Collected data entries:
########

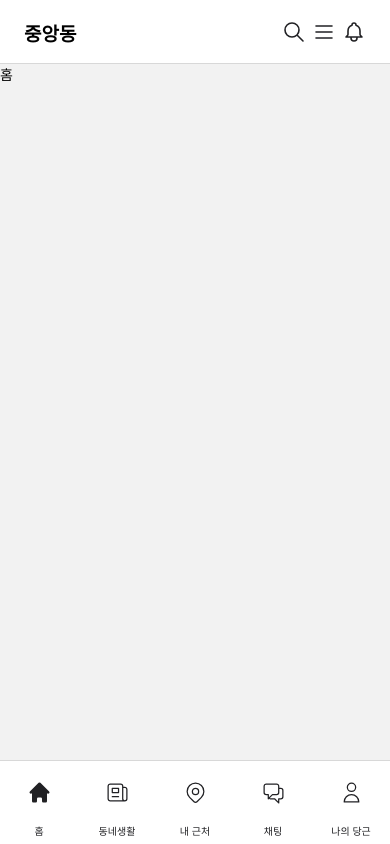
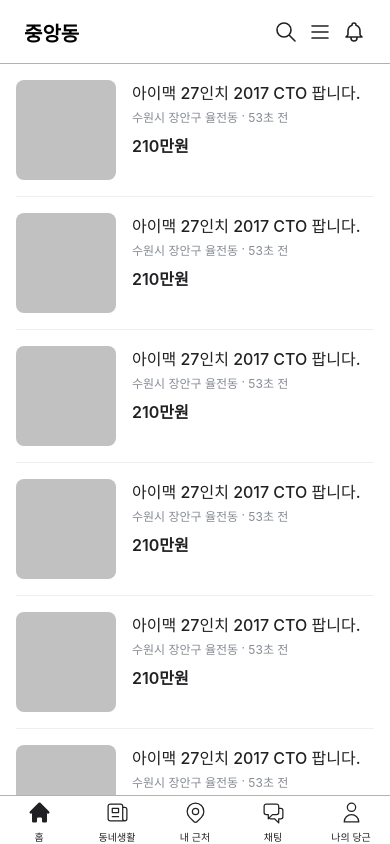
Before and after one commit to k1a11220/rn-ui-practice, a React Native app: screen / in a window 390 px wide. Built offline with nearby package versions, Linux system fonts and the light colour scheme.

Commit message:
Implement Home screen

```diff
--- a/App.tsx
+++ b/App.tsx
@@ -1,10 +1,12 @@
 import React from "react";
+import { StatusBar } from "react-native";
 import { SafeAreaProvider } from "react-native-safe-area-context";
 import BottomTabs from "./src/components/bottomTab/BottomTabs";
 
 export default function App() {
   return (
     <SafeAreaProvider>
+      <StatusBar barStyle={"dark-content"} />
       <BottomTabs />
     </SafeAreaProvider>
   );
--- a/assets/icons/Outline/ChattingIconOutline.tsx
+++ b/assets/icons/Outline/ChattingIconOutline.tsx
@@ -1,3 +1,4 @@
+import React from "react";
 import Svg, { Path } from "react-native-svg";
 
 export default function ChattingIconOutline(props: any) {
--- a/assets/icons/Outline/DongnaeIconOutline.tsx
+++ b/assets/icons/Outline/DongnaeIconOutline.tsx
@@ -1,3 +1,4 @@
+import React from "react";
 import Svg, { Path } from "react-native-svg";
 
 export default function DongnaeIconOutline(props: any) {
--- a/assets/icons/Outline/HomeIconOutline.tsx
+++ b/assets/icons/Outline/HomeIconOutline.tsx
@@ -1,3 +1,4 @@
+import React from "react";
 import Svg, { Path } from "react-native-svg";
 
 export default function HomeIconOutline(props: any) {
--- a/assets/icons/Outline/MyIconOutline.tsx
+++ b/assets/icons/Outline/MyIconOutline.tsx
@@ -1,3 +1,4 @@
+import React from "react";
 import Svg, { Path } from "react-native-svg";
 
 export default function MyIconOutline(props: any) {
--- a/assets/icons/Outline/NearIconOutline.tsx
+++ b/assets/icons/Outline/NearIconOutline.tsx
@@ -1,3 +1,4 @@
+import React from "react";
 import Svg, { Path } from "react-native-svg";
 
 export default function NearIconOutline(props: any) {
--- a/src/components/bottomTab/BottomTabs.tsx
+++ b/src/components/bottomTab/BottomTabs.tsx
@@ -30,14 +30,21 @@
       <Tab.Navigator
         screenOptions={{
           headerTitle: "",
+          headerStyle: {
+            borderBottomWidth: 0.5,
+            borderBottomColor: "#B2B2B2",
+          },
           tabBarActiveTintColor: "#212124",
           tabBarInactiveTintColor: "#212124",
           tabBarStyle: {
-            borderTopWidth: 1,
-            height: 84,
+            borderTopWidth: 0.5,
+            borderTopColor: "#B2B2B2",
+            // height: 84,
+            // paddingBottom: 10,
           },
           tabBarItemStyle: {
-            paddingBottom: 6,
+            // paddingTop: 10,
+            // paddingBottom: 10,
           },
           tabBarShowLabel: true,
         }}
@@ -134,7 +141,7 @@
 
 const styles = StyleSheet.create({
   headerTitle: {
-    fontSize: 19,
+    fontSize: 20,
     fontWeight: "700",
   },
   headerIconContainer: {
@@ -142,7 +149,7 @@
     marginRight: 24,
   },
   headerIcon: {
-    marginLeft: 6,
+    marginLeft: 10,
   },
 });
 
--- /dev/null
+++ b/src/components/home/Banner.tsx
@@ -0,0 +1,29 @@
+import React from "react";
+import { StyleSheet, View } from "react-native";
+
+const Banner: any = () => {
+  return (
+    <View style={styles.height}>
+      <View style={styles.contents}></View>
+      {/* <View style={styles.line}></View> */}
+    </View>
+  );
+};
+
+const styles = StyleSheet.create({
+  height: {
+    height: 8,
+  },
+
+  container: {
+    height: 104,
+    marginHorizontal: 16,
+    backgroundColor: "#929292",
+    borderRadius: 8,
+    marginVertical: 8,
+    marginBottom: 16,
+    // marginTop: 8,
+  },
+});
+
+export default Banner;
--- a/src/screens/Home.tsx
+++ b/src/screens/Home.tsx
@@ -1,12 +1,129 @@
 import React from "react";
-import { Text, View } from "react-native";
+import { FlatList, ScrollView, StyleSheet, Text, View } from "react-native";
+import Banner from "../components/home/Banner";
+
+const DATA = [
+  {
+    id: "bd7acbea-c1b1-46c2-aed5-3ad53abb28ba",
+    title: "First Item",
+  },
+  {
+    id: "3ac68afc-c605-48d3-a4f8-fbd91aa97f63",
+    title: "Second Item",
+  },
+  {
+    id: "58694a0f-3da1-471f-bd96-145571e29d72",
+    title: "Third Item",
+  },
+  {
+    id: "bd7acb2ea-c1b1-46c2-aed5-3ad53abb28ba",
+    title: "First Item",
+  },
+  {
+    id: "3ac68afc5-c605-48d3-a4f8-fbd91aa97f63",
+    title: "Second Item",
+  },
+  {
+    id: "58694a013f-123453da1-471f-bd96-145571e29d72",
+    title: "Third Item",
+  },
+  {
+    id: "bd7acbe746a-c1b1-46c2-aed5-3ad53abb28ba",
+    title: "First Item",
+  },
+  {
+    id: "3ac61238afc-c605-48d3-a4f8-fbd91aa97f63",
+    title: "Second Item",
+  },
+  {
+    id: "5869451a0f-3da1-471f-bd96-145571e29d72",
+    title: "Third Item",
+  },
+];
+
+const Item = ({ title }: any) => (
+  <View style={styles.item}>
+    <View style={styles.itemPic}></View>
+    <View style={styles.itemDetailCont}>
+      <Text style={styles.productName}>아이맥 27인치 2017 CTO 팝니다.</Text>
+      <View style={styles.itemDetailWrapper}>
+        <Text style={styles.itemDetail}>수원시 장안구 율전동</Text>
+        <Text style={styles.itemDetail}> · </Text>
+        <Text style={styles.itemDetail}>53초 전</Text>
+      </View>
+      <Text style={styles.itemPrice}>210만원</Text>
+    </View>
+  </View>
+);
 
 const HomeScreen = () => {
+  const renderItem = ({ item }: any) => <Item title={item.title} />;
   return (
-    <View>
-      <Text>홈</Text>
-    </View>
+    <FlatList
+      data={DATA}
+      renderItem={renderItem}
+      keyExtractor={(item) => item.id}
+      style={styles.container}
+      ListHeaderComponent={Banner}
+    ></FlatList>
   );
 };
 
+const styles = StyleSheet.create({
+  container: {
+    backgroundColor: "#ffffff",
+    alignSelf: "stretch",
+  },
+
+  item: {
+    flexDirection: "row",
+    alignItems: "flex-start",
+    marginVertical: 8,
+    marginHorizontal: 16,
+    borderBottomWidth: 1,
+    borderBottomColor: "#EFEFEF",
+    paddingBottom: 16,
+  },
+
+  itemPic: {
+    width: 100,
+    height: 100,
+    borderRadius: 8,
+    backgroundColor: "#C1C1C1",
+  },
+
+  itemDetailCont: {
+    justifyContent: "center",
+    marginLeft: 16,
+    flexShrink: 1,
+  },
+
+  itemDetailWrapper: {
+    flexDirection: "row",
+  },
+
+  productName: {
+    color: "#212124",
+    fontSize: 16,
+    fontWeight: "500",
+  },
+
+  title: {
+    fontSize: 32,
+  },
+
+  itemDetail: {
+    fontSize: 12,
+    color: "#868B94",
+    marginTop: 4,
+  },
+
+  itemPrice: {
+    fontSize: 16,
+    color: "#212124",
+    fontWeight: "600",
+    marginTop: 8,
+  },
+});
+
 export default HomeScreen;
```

########

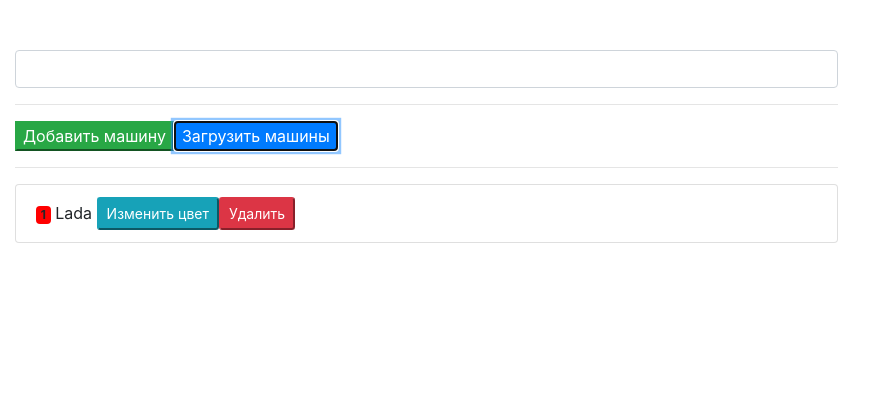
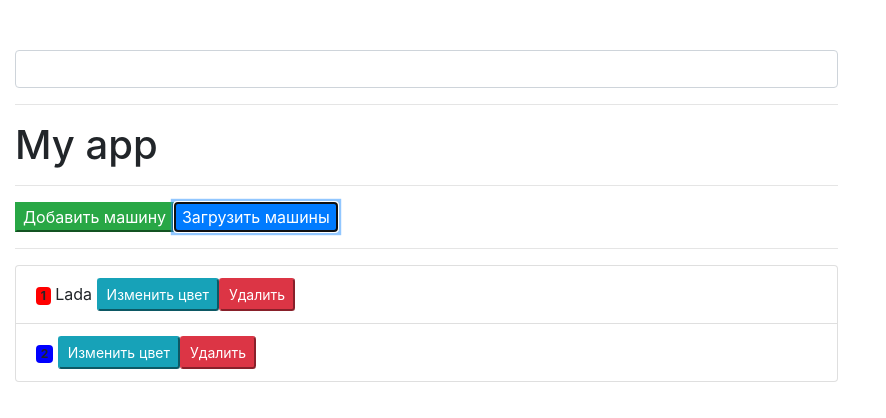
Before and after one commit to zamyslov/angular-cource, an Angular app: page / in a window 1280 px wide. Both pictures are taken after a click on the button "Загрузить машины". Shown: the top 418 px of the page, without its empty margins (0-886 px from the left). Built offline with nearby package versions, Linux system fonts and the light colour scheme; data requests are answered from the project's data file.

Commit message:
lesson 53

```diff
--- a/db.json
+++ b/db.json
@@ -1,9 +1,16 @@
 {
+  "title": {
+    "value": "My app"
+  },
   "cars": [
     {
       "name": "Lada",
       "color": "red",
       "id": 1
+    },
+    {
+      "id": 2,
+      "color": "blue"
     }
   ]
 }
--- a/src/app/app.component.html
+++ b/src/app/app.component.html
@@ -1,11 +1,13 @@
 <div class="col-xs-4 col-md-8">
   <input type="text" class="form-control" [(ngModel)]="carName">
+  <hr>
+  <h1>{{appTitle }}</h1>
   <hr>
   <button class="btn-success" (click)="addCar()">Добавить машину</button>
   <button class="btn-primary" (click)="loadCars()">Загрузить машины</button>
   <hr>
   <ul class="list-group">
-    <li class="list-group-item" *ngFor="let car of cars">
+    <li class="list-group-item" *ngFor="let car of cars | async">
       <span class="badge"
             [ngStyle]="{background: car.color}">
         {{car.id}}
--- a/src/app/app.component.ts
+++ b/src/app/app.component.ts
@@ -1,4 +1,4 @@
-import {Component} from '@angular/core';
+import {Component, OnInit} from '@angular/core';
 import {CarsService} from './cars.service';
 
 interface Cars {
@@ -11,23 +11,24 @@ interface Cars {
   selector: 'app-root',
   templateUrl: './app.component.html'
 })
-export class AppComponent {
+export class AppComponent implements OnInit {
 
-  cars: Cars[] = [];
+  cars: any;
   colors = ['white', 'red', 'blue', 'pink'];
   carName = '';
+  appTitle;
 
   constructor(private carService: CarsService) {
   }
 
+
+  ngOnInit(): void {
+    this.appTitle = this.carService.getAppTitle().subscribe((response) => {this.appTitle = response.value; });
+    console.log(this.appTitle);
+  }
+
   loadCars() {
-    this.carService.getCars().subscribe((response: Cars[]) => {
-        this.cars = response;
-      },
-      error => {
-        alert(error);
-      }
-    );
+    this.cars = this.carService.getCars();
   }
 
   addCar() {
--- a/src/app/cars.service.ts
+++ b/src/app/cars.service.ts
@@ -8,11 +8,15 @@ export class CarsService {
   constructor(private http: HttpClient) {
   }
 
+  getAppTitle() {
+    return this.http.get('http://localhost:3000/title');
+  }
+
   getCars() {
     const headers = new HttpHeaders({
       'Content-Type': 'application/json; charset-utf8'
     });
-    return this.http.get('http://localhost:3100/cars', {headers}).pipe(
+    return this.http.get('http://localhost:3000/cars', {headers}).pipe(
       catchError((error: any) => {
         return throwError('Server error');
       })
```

########

Exercise prompt:
Within the records above, each line containing "height" is to be returned.

Answer box:
-            height: 84,
+            // height: 84,
+    <View style={styles.height}>
+  height: {
+    height: 8,
+    height: 104,
+    height: 100,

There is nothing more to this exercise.